[WORK TASK]
Output every entry exactly as written.

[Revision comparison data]
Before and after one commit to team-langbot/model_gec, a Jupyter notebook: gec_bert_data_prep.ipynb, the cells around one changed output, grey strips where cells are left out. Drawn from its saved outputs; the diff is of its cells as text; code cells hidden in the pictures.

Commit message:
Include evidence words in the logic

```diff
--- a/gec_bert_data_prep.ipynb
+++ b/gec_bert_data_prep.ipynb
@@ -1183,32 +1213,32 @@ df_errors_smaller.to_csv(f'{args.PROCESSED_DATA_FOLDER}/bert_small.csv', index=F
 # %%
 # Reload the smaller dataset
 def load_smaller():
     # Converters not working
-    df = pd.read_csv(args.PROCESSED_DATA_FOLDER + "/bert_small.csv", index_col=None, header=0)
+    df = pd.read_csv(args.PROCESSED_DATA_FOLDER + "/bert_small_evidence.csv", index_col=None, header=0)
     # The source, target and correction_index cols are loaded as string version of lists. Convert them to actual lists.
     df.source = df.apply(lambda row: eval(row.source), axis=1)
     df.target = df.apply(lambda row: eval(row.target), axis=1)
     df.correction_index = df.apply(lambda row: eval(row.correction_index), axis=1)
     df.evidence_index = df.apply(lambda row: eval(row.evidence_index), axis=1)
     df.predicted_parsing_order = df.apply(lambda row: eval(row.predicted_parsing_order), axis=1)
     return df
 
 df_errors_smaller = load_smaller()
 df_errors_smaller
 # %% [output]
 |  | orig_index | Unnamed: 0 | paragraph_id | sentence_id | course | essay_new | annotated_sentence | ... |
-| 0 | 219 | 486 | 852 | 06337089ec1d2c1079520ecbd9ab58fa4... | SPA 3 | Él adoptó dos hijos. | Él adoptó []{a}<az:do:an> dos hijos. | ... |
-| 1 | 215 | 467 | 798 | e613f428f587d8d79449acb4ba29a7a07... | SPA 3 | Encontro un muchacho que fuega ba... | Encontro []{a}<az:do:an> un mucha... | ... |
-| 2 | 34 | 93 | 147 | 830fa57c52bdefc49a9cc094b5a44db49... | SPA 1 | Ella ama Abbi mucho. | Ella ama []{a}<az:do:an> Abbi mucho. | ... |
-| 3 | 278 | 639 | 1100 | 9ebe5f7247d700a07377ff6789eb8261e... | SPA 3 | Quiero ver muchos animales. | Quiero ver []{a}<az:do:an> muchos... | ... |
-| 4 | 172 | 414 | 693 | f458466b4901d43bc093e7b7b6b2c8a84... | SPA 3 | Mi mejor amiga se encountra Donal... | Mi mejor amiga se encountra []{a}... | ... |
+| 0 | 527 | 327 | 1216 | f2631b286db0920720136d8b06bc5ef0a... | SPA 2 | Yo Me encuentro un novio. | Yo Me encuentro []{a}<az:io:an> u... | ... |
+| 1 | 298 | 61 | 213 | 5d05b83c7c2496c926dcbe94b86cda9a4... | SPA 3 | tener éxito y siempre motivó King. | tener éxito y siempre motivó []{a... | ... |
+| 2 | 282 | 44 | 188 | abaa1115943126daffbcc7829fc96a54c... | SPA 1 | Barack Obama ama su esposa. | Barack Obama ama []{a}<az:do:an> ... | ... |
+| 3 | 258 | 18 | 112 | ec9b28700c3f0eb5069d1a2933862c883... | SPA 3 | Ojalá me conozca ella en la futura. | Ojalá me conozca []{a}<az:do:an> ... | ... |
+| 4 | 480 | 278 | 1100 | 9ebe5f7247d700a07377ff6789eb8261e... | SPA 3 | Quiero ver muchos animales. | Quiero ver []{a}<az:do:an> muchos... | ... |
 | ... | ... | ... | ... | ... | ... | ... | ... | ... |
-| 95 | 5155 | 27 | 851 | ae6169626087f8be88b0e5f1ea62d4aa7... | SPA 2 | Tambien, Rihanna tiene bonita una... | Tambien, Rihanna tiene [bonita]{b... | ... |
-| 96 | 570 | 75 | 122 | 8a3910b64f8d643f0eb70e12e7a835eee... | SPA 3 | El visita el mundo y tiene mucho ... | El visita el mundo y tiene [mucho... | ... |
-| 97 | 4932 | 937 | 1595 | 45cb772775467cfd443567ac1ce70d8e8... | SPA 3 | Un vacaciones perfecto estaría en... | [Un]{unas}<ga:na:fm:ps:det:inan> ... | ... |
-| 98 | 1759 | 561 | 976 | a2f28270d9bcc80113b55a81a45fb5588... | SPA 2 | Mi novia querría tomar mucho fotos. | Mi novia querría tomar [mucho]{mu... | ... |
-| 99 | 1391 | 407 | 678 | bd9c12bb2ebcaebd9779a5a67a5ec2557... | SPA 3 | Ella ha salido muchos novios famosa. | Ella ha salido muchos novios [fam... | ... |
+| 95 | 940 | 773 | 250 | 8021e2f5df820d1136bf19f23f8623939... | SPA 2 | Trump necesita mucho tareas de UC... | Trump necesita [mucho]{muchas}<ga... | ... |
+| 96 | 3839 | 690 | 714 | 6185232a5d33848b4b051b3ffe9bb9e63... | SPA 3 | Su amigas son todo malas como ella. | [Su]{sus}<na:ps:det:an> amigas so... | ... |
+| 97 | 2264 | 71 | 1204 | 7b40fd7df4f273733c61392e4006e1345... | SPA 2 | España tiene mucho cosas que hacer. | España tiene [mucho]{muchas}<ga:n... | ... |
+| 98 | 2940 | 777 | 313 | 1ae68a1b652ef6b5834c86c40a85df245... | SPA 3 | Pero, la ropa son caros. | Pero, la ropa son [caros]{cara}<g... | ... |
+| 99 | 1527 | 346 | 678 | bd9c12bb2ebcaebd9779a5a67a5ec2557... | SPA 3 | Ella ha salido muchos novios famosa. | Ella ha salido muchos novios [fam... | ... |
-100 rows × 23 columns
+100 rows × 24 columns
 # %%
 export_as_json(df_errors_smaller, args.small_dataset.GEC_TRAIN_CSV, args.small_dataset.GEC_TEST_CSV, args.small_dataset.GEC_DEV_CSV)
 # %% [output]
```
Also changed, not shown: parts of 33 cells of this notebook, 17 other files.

[THE COMPLETED TASK]
Before and after one commit to team-langbot/model_gec, a Jupyter notebook: gec_bert_data_prep.ipynb, the cells around one changed output, grey strips where cells are left out. Drawn from its saved outputs; the diff is of its cells as text; code cells hidden in the pictures.

Commit message:
Include evidence words in the logic

```diff
--- a/gec_bert_data_prep.ipynb
+++ b/gec_bert_data_prep.ipynb
@@ -1183,32 +1213,32 @@ df_errors_smaller.to_csv(f'{args.PROCESSED_DATA_FOLDER}/bert_small.csv', index=F
 # %%
 # Reload the smaller dataset
 def load_smaller():
     # Converters not working
-    df = pd.read_csv(args.PROCESSED_DATA_FOLDER + "/bert_small.csv", index_col=None, header=0)
+    df = pd.read_csv(args.PROCESSED_DATA_FOLDER + "/bert_small_evidence.csv", index_col=None, header=0)
     # The source, target and correction_index cols are loaded as string version of lists. Convert them to actual lists.
     df.source = df.apply(lambda row: eval(row.source), axis=1)
     df.target = df.apply(lambda row: eval(row.target), axis=1)
     df.correction_index = df.apply(lambda row: eval(row.correction_index), axis=1)
     df.evidence_index = df.apply(lambda row: eval(row.evidence_index), axis=1)
     df.predicted_parsing_order = df.apply(lambda row: eval(row.predicted_parsing_order), axis=1)
     return df
 
 df_errors_smaller = load_smaller()
 df_errors_smaller
 # %% [output]
 |  | orig_index | Unnamed: 0 | paragraph_id | sentence_id | course | essay_new | annotated_sentence | ... |
-| 0 | 219 | 486 | 852 | 06337089ec1d2c1079520ecbd9ab58fa4... | SPA 3 | Él adoptó dos hijos. | Él adoptó []{a}<az:do:an> dos hijos. | ... |
-| 1 | 215 | 467 | 798 | e613f428f587d8d79449acb4ba29a7a07... | SPA 3 | Encontro un muchacho que fuega ba... | Encontro []{a}<az:do:an> un mucha... | ... |
-| 2 | 34 | 93 | 147 | 830fa57c52bdefc49a9cc094b5a44db49... | SPA 1 | Ella ama Abbi mucho. | Ella ama []{a}<az:do:an> Abbi mucho. | ... |
-| 3 | 278 | 639 | 1100 | 9ebe5f7247d700a07377ff6789eb8261e... | SPA 3 | Quiero ver muchos animales. | Quiero ver []{a}<az:do:an> muchos... | ... |
-| 4 | 172 | 414 | 693 | f458466b4901d43bc093e7b7b6b2c8a84... | SPA 3 | Mi mejor amiga se encountra Donal... | Mi mejor amiga se encountra []{a}... | ... |
+| 0 | 527 | 327 | 1216 | f2631b286db0920720136d8b06bc5ef0a... | SPA 2 | Yo Me encuentro un novio. | Yo Me encuentro []{a}<az:io:an> u... | ... |
+| 1 | 298 | 61 | 213 | 5d05b83c7c2496c926dcbe94b86cda9a4... | SPA 3 | tener éxito y siempre motivó King. | tener éxito y siempre motivó []{a... | ... |
+| 2 | 282 | 44 | 188 | abaa1115943126daffbcc7829fc96a54c... | SPA 1 | Barack Obama ama su esposa. | Barack Obama ama []{a}<az:do:an> ... | ... |
+| 3 | 258 | 18 | 112 | ec9b28700c3f0eb5069d1a2933862c883... | SPA 3 | Ojalá me conozca ella en la futura. | Ojalá me conozca []{a}<az:do:an> ... | ... |
+| 4 | 480 | 278 | 1100 | 9ebe5f7247d700a07377ff6789eb8261e... | SPA 3 | Quiero ver muchos animales. | Quiero ver []{a}<az:do:an> muchos... | ... |
 | ... | ... | ... | ... | ... | ... | ... | ... | ... |
-| 95 | 5155 | 27 | 851 | ae6169626087f8be88b0e5f1ea62d4aa7... | SPA 2 | Tambien, Rihanna tiene bonita una... | Tambien, Rihanna tiene [bonita]{b... | ... |
-| 96 | 570 | 75 | 122 | 8a3910b64f8d643f0eb70e12e7a835eee... | SPA 3 | El visita el mundo y tiene mucho ... | El visita el mundo y tiene [mucho... | ... |
-| 97 | 4932 | 937 | 1595 | 45cb772775467cfd443567ac1ce70d8e8... | SPA 3 | Un vacaciones perfecto estaría en... | [Un]{unas}<ga:na:fm:ps:det:inan> ... | ... |
-| 98 | 1759 | 561 | 976 | a2f28270d9bcc80113b55a81a45fb5588... | SPA 2 | Mi novia querría tomar mucho fotos. | Mi novia querría tomar [mucho]{mu... | ... |
-| 99 | 1391 | 407 | 678 | bd9c12bb2ebcaebd9779a5a67a5ec2557... | SPA 3 | Ella ha salido muchos novios famosa. | Ella ha salido muchos novios [fam... | ... |
+| 95 | 940 | 773 | 250 | 8021e2f5df820d1136bf19f23f8623939... | SPA 2 | Trump necesita mucho tareas de UC... | Trump necesita [mucho]{muchas}<ga... | ... |
+| 96 | 3839 | 690 | 714 | 6185232a5d33848b4b051b3ffe9bb9e63... | SPA 3 | Su amigas son todo malas como ella. | [Su]{sus}<na:ps:det:an> amigas so... | ... |
+| 97 | 2264 | 71 | 1204 | 7b40fd7df4f273733c61392e4006e1345... | SPA 2 | España tiene mucho cosas que hacer. | España tiene [mucho]{muchas}<ga:n... | ... |
+| 98 | 2940 | 777 | 313 | 1ae68a1b652ef6b5834c86c40a85df245... | SPA 3 | Pero, la ropa son caros. | Pero, la ropa son [caros]{cara}<g... | ... |
+| 99 | 1527 | 346 | 678 | bd9c12bb2ebcaebd9779a5a67a5ec2557... | SPA 3 | Ella ha salido muchos novios famosa. | Ella ha salido muchos novios [fam... | ... |
-100 rows × 23 columns
+100 rows × 24 columns
 # %%
 export_as_json(df_errors_smaller, args.small_dataset.GEC_TRAIN_CSV, args.small_dataset.GEC_TEST_CSV, args.small_dataset.GEC_DEV_CSV)
 # %% [output]
```
Also changed, not shown: parts of 33 cells of this notebook, 17 other files.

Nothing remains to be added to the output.